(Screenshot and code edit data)
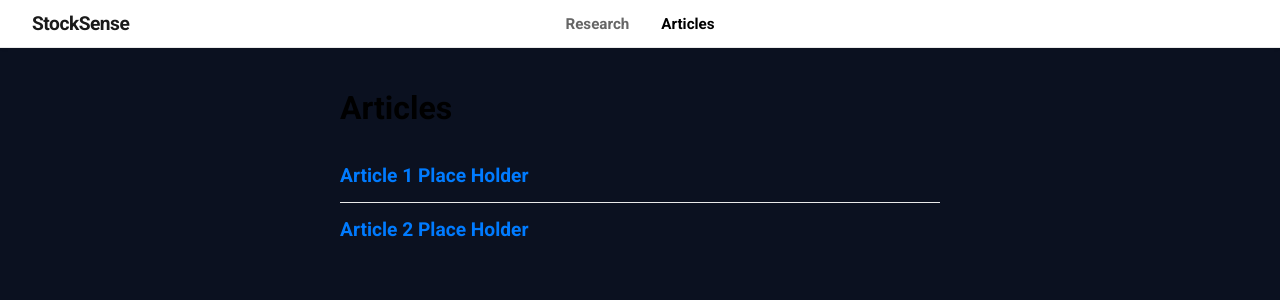
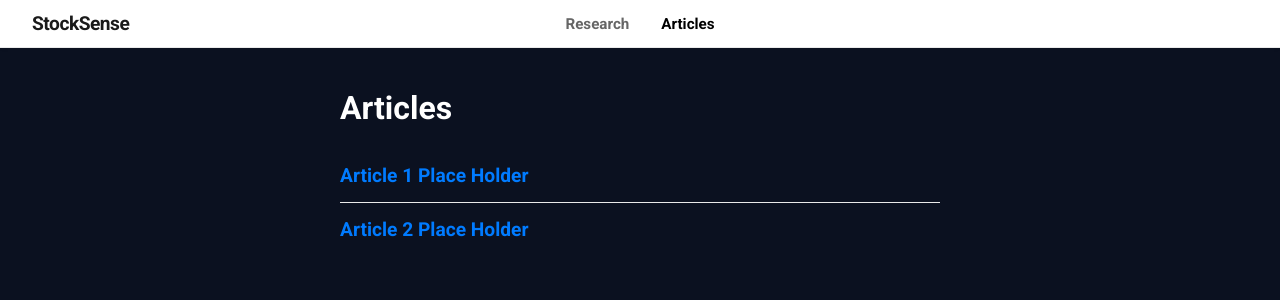
Before and after one commit to damonchase/market-research-agent, a React (Create React App) app in the folder client/: page /articles in a window 1280 px wide. Shown: the top 300 px of the page. Built offline with nearby package versions, Linux system fonts and the light colour scheme.

Commit message:
Fix styling on articles page

```diff
--- a/client/src/pages/Articles.js
+++ b/client/src/pages/Articles.js
@@ -9,7 +9,7 @@ function Articles() {
 
   return (
     <div className="main-container" style={{ padding: '20px', maxWidth: "600px", margin: '0 auto' }}>
-      <h1>Articles</h1>
+      <h1 style={{ color: 'white' }}>Articles</h1>
       <div className="article-list">
         {articles.map((article) => (
           <div key={article.id} className="article-row">
```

* **Goal of the exercise**:
Leave out the pictures and repeat the remaining data exactly.

* **Worked solution**:
Before and after one commit to damonchase/market-research-agent, a React (Create React App) app in the folder client/: page /articles in a window 1280 px wide. Shown: the top 300 px of the page. Built offline with nearby package versions, Linux system fonts and the light colour scheme.

Commit message:
Fix styling on articles page

```diff
--- a/client/src/pages/Articles.js
+++ b/client/src/pages/Articles.js
@@ -9,7 +9,7 @@ function Articles() {
 
   return (
     <div className="main-container" style={{ padding: '20px', maxWidth: "600px", margin: '0 auto' }}>
-      <h1>Articles</h1>
+      <h1 style={{ color: 'white' }}>Articles</h1>
       <div className="article-list">
         {articles.map((article) => (
           <div key={article.id} className="article-row">
```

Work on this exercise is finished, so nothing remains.